A new report found Germany’s investment in career and technical education could be a model for the Keystone State.
From a lack of sustained state investment in education to local agency decision-making, some districts have to limit the number of students who can attend a technical school, according to Pennsylvania Partnerships for Children.
Kari King, president and CEO of the group, said although a European model might be difficult to replicate, Pennsylvania can learn from Germany’s early commitment to career exploration, which starts as young as age 10.
“We hear that there’s a lot of resources there for students, for their kind of career awareness once they’re in that program,” King explained. “But there’s not so much of that open line of communication before the student gets to the career and technical education center, that they’re aware that’s an option.”
There are more than 80 career and technical education (CTE) centers across the state.
King added improving access to CTE will be a challenge without increased funding from the state. Gov. Tom Wolf’s final budget proposal includes $1.7 billion for education, including a little over $6 million for CTE.
She argued it is a start, but not a long-term solution for students in search of post-secondary plans.
“There’s even a lot of options once you’ve chosen this path, that it’s not locking you in to, you’re 17 or 18, graduating high school and going directly into the workforce,” King noted. “There’s a multitude of options that a student can look through and determine what’s going to make the most sense for them.”

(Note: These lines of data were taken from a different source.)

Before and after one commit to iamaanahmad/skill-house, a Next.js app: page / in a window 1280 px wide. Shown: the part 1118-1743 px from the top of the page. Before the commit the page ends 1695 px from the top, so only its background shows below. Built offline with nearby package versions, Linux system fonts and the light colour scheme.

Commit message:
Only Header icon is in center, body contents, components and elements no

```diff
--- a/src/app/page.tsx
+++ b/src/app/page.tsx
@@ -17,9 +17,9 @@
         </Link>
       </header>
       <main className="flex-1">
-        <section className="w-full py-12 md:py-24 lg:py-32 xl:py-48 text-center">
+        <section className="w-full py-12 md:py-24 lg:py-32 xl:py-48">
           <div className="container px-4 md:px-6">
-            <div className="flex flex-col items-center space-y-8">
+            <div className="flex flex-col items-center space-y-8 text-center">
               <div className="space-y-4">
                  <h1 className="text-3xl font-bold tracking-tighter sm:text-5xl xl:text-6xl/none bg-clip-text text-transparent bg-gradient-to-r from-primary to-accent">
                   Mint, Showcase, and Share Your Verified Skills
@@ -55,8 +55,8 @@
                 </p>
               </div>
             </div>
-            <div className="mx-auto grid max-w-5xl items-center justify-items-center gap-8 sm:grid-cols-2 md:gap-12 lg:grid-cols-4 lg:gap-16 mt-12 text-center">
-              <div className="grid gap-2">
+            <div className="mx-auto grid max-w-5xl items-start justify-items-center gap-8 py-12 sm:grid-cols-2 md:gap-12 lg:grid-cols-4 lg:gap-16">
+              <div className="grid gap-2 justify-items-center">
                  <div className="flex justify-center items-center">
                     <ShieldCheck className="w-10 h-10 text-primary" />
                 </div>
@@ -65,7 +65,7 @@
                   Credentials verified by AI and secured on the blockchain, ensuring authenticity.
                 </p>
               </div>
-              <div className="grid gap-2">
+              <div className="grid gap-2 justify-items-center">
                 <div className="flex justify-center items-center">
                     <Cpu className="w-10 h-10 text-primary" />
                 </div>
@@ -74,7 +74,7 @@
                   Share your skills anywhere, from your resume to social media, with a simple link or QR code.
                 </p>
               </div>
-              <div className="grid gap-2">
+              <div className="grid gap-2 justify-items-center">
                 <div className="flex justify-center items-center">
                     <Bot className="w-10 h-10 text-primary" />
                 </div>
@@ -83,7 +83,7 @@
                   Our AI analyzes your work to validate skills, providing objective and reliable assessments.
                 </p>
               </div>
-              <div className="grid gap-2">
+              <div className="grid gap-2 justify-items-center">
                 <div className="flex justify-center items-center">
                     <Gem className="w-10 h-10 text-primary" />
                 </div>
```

The report also suggests Pennsylvania can learn from Germany’s partnership with local business communities. The German government enters into collaborative agreements with businesses to discuss workforce needs, which then inform curriculum development and apprenticeship programs.